PERKINS, Dexter1, WIRTH, Karl R.2, MCCONNELL, David3, BYKERK-KAUFFMAN, Ann4, GILBERT, Lisa A.5, STEMPIEN, Jennifer A.6, MATHENEY, Ronald K.1, BUDD, David A.6, VAN DER HOEVEN KRAFT, Katrien J.7 and PUTKONEN, Jaakko8, (1)Harold Hamm School of Geology and Geological Engineering, University of North Dakota, MS 8358, Grand Forks, ND 58202-8358, (2)Geology Department, Macalester College, Saint Paul, MN 55105, (3)Marine, Earth and Atmospheric Sciences, North Carolina State University, Raleigh, NC 27695, (4)Geological and Environmental Sciences, California State Univ, Chico, 400 W. 1st St, Chico, CA 95929-0205, (5)Williams-Mystic and Geosciences, Williams College, 75 Greenmanville Ave, Mystic, CT 06355, (6)Department of Geological Sciences, University of Colorado at Boulder, 2200 Colorado Ave, Boulder, CO 80309, (7)Physical Sciences, Whatcom Community College, 237 W. Kellogg Road, Bellingham, WA 98226, (8)Harold Hamm School of Geology and Geological Engineering, University of North Dakota, 81 Cornell St, Grand Forks, ND 58202,

In 1990, Sheila Tobias published They’re Not Dumb, They’re Different. The subtitle was Stalking the Second Tier. Tobias observed that many students (first tier) will succeed no matter how we teach, but many others will only succeed if we adjust our approach to teaching. This second group, the second tier, is a student population that could be a key part of our futures.

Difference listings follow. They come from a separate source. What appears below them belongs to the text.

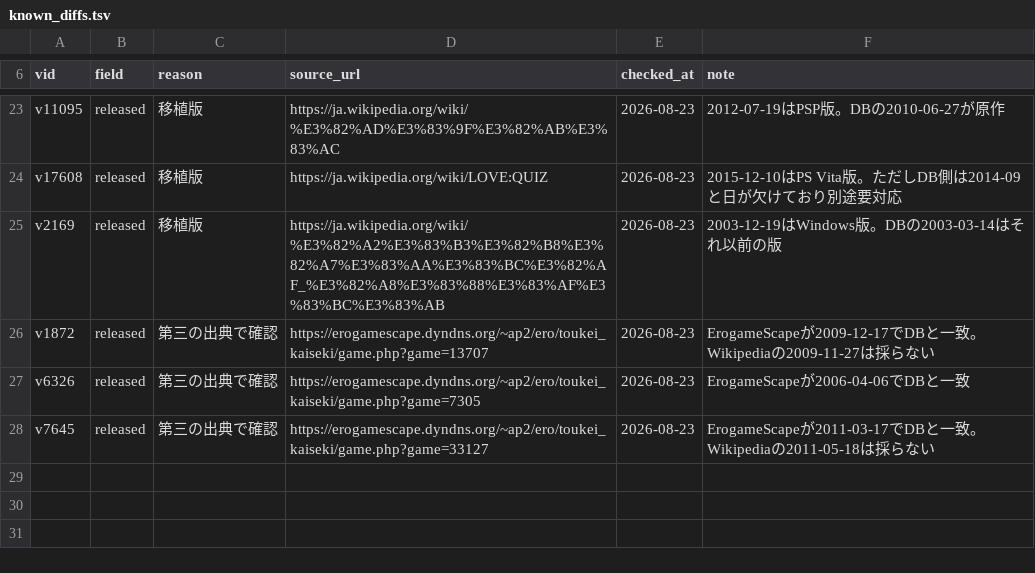
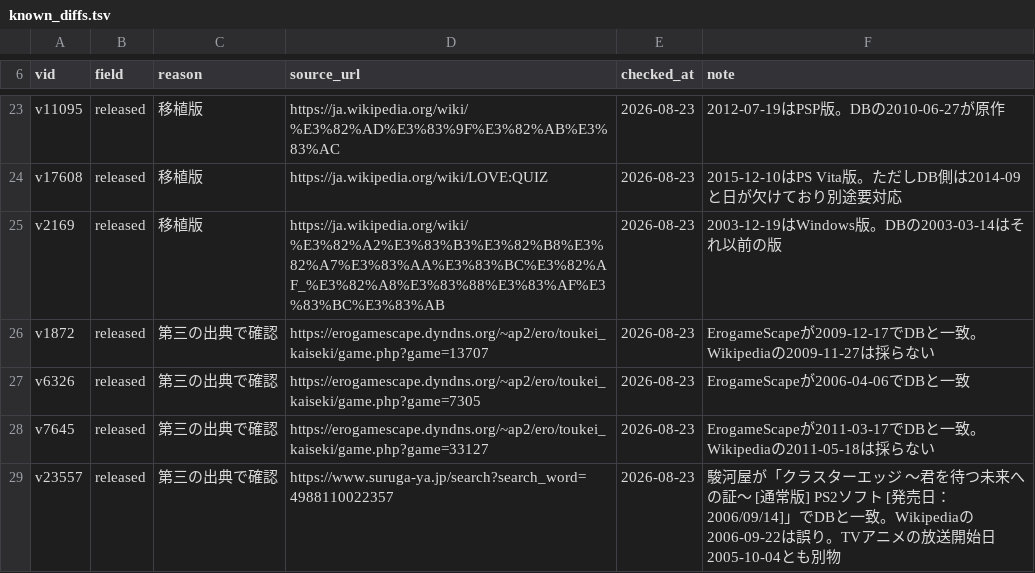
Before and after one commit to hamatie0409/otomedana-test, a TSV file: corrections/known_diffs.tsv, drawn as a sheet; only a part is shown, gaps mark what is left out.

```diff
--- a/corrections/known_diffs.tsv
+++ b/corrections/known_diffs.tsv
@@ -28 +28,2 @@ v6326	released	第三の出典で確認	https://erogamescape.dyndns.org/~ap2/ero
 v7645	released	第三の出典で確認	https://erogamescape.dyndns.org/~ap2/ero/toukei_kaiseki/game.php?game=33127	2026-08-23	ErogameScapeが2011-03-17でDBと一致。Wikipediaの2011-05-18は採らない
+v23557	released	第三の出典で確認	https://www.suruga-ya.jp/search?search_word=4988110022357	2026-08-23	駿河屋が「クラスターエッジ ～君を待つ未来への証～ [通常版] PS2ソフト [発売日：2006/09/14]」でDBと一致。Wikipediaの2006-09-22は誤り。TVアニメの放送開始日2005-10-04とも別物
```
Also changed, not shown: corrections/_queue.tsv, corrections/works.csv.
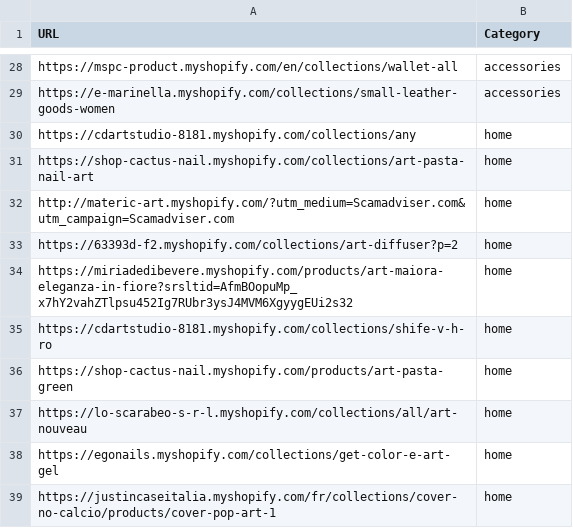
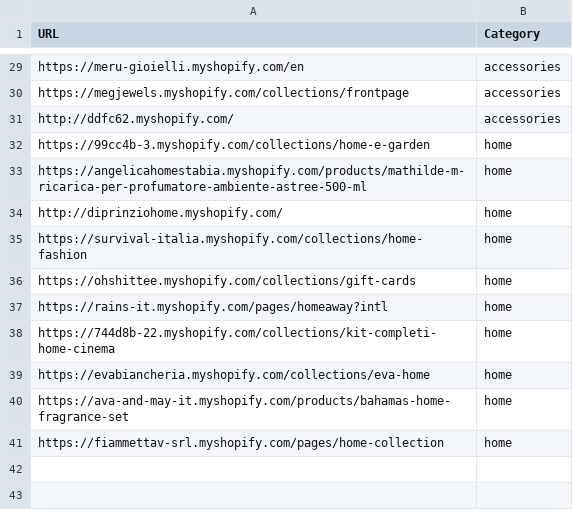
Before and after one commit to LOOKALIKE-AI/Leads, a CSV file: brands.csv, drawn as a sheet; only a part is shown, gaps mark what is left out; removed rows and columns are numbered as before the commit, all else as after; the diff covers the shown part only; the diff names each change by its address in the sheet, - before the commit and + after, or states it on an @@ line.

```diff
--- a/brands.csv
+++ b/brands.csv
-A29 (URL): https://mspc-product.myshopify.com/en/collections/wallet-all
+A29 (URL): https://meru-gioielli.myshopify.com/en
-A30 (URL): https://e-marinella.myshopify.com/collections/small-leather-goods-women
+A30 (URL): https://megjewels.myshopify.com/collections/frontpage
+row 31: http://ddfc62.myshopify.com/ | accessories
-A32 (URL): https://cdartstudio-8181.myshopify.com/collections/any
+A32 (URL): https://99cc4b-3.myshopify.com/collections/home-e-garden
-A33 (URL): https://shop-cactus-nail.myshopify.com/collections/art-pasta-nail-art
+A33 (URL): https://angelicahomestabia.myshopify.com/products/mathilde-m-ricarica-per-profumatore-ambiente-astree-500-ml
-row 32: http://materic-art.myshopify.com/?utm_medium=Scamadviser.com&utm_campaign=Scamadviser.com | home
-A34 (URL): https://63393d-f2.myshopify.com/collections/art-diffuser?p=2
+A34 (URL): http://diprinziohome.myshopify.com/
-A35 (URL): https://miriadedibevere.myshopify.com/products/art-maiora-eleganza-in-fiore?srsltid=AfmBOopuMp_x7hY2vahZTlpsu452Ig7RUbr3ysJ4MVM6XgyygEUi2s32
+A35 (URL): https://survival-italia.myshopify.com/collections/home-fashion
-A36 (URL): https://cdartstudio-8181.myshopify.com/collections/shife-v-h-ro
+A36 (URL): https://ohshittee.myshopify.com/collections/gift-cards
-A37 (URL): https://shop-cactus-nail.myshopify.com/products/art-pasta-green
+A37 (URL): https://rains-it.myshopify.com/pages/homeaway?intl
-A38 (URL): https://lo-scarabeo-s-r-l.myshopify.com/collections/all/art-nouveau
+A38 (URL): https://744d8b-22.myshopify.com/collections/kit-completi-home-cinema
-A39 (URL): https://egonails.myshopify.com/collections/get-color-e-art-gel
+A39 (URL): https://evabiancheria.myshopify.com/collections/eva-home
+row 40: https://ava-and-may-it.myshopify.com/products/bahamas-home-fragrance-set | home
-A41 (URL): https://justincaseitalia.myshopify.com/fr/collections/cover-no-calcio/products/cover-pop-art-1
+A41 (URL): https://fiammettav-srl.myshopify.com/pages/home-collection
```
Also changed, not shown: 1 added row and 26 edited cells elsewhere in this file, leads.csv.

Unless we adjust and teach for them, we do not meet our obligations as teachers, we lose potentially excellent students, our programs do not thrive as they might, and we don't produce necessary professionals for the geoscience workforce.

We studied 4064 students taking intro geology at 14 schools (community colleges, small liberal arts colleges, and large MS and PhD granting colleges and universities). Although talking about good and bad teaching is common, our data show that instructor characteristics only directly account for <10% of student learning. Student characteristics, both cognitive and affective (especially motivation), are much more significant. The importance of motivation is greatest for second tier students. We used SAT/ACT scores as proxies to divide students into tiers of cognitive ability and found that motivated second tier students perform as well as first tier students. SAT/ACT scores predict 20% of the variance in student grades, student expectancy predicts 5%, and student value another 2%.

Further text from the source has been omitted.